"We are here today because we disagree strongly with the way we have been portrayed in the Washington Post. We resent the fact that Howard University’s students have been characterized as buffoons who care only about fried chicken and not about education. We are here today because we are tired of being told that we do not do anything. We continue the struggle by excelling in the boardroom, courtroom, and classroom with the knowledge we attained from Howard University ," said Harley.
On Thursday, Oct. 27, students at Howard University were locked out of classes, offices, and the main cafeteria when the President and First Lady arrived for a youth summit sponsored by the Bush administration titled "Helping America’s Youth." Neither Howard University students nor faculty were invited to participate in the event.
Outraged by the inaccessibility of the campus and the youth summit, Howard students locked arms around a flagpole on the main yard, a designated forbidden zone at the center of the campus, and refused to move despite warnings from campus security.

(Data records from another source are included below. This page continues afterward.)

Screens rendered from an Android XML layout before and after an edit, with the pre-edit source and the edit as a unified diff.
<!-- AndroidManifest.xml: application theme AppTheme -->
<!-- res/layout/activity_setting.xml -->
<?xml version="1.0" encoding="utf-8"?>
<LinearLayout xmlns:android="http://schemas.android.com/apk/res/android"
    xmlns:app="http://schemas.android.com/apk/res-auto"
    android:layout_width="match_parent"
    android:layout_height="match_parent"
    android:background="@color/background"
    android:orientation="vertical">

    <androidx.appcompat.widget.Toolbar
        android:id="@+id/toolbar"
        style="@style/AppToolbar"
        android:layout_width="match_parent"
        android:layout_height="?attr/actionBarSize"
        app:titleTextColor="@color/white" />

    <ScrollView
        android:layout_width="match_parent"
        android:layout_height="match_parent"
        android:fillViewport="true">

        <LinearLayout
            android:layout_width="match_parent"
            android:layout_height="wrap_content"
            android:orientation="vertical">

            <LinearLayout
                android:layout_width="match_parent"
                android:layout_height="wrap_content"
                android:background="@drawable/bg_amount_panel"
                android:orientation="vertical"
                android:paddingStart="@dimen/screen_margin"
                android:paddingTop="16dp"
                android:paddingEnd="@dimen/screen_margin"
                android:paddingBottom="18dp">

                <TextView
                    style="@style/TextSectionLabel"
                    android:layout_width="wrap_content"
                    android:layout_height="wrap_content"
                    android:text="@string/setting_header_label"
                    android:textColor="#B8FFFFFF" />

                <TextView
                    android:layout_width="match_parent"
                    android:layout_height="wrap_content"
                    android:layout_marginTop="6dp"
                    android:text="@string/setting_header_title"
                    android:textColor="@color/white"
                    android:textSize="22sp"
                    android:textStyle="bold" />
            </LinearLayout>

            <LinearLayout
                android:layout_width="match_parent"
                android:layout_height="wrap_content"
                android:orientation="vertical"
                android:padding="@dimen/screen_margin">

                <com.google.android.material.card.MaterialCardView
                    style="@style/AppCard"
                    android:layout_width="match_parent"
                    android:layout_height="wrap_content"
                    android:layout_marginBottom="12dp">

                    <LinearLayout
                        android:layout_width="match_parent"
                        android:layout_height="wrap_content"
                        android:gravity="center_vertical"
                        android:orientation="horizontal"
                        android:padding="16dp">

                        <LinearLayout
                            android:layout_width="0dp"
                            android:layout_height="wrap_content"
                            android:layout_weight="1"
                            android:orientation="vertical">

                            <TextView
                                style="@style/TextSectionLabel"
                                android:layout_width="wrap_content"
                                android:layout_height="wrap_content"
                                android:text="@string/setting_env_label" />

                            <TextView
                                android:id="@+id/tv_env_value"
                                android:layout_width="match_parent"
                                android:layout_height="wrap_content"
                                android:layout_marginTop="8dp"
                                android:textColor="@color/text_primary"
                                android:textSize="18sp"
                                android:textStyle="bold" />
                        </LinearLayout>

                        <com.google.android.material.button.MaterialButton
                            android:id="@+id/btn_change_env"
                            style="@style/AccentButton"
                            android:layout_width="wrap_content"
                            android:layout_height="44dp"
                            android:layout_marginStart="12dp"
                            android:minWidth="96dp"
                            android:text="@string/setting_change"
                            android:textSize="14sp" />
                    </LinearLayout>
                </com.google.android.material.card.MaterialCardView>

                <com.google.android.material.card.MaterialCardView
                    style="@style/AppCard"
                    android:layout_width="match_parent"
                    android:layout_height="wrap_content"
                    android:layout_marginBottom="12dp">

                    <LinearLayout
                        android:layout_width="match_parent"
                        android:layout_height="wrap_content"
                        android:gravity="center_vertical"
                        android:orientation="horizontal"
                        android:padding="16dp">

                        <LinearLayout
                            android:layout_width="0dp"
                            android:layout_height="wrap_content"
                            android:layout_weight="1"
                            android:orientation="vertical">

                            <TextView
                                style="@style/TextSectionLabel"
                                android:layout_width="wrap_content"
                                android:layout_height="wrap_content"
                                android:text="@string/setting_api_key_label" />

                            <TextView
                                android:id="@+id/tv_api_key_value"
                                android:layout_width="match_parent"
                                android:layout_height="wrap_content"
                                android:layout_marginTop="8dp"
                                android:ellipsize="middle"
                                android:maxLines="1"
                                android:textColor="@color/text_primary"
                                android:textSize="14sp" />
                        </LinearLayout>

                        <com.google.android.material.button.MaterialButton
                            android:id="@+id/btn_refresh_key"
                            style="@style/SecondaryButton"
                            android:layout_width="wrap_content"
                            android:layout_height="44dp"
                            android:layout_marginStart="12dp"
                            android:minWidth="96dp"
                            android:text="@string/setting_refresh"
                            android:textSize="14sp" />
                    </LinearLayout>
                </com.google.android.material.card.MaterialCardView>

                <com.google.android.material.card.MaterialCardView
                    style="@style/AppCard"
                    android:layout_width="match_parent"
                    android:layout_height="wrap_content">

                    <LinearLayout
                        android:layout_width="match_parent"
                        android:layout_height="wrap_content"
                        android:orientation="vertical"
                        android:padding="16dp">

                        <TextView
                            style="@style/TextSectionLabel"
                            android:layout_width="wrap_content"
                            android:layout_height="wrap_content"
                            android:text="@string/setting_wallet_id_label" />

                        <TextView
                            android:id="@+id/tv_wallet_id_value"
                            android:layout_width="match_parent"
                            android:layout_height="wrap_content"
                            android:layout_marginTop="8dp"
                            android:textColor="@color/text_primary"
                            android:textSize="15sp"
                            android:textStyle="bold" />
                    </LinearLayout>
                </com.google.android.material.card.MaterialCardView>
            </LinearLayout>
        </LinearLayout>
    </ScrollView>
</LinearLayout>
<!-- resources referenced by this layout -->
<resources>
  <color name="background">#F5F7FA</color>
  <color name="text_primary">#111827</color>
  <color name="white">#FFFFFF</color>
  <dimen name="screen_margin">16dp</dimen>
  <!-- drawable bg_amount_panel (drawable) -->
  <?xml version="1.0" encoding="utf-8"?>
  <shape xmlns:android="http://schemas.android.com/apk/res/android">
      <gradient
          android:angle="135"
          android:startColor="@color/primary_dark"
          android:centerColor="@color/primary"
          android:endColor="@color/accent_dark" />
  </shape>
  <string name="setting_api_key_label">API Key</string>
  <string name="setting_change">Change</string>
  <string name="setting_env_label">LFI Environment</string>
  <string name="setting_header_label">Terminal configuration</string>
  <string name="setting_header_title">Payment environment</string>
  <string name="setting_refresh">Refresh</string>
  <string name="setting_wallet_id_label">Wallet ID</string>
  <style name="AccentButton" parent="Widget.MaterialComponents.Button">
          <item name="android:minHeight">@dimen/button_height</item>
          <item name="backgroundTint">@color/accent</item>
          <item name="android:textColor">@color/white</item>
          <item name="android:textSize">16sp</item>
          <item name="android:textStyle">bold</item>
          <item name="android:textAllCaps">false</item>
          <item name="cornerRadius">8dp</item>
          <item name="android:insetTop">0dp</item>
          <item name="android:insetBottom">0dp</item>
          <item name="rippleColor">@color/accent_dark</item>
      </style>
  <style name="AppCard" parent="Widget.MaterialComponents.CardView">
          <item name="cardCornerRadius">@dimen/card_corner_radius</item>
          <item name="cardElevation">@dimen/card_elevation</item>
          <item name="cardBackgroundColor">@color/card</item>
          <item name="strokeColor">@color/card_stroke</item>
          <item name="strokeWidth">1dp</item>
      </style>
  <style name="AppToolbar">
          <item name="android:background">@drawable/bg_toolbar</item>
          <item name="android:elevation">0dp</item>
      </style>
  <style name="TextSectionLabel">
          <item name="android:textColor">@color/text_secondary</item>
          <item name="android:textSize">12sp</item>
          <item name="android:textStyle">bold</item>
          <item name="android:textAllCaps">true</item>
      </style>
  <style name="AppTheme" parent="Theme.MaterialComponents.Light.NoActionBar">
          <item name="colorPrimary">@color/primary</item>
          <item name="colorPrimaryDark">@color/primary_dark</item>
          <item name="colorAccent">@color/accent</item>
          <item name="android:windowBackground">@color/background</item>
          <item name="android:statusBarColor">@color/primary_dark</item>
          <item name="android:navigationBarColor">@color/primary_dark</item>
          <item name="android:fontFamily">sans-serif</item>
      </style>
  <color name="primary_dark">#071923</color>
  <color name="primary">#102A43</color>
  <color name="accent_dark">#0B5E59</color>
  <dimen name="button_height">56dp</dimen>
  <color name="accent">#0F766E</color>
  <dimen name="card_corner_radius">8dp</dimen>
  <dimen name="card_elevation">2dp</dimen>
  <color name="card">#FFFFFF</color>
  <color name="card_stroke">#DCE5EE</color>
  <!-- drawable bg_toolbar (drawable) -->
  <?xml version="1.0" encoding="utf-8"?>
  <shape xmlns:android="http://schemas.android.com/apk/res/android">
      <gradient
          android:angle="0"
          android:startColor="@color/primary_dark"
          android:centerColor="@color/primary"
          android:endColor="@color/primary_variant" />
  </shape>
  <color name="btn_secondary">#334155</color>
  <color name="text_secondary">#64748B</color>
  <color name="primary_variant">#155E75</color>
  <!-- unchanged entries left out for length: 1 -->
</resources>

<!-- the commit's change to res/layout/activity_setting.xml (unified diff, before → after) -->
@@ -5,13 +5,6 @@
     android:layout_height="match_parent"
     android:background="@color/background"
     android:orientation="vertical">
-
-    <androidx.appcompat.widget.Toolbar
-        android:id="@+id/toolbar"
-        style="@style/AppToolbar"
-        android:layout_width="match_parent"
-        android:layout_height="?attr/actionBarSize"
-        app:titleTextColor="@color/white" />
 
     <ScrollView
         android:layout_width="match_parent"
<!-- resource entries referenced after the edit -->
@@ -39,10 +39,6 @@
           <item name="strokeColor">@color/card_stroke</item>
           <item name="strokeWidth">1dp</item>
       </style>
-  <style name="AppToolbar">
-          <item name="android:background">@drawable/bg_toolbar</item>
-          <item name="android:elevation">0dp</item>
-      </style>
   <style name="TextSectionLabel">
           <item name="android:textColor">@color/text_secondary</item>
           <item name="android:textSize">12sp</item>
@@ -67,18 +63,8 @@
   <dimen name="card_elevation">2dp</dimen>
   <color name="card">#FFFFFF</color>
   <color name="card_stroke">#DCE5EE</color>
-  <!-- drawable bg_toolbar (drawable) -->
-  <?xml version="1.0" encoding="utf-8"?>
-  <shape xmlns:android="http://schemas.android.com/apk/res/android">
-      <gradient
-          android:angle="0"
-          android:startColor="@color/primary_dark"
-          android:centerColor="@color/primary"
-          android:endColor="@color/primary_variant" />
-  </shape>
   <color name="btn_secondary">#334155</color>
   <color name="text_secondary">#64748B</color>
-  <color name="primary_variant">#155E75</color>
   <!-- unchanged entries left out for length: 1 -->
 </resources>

"Milloy presented the world with an inaccurate depiction of Howard University students,” said Ashlee Brown, a junior international business who attended yesterday’s Washington Post rally. “We were not protesting over the inaccessibility of a meal. We were locked out of the yard from every angle. We forced to take the back entrance because Master Bush and his mistress were here. That is why we protested."
While positioned in front of the Washington Post building, Howard students challenged Milloy to come to Howard University and experience their activist efforts.
”Just a few a weeks ago, thousands of Howard University students participated in the Millions More Movement,” Stewart said. “That was political activism. Last month, Howard University students raised thousands of dollars for Hurricane Katrina victims. That was political activism. Everyday we are in our classrooms getting an education for those who can not, that is political activism.”
The demonstration was closed with a rendition of “I’m So Glad I go to Howard U.” and a prayer.
”Howard University has an activist pulse,” said Michelle Cody, a senior economics major. “We are passionate about the things that we define as important. In [Milloy’s] article, he told us that we had no pulse. No pulse in our community, no pulse in America, no pulse in the activism that takes place on campus. No, we don’t march every day, but there are over 175 organizations on campus that lead in community service and youth outreach. They strive to make sure African American students, children, and people thrive. His haphazard attempt to define the pulse of Howard University is unresearched and unwarranted.”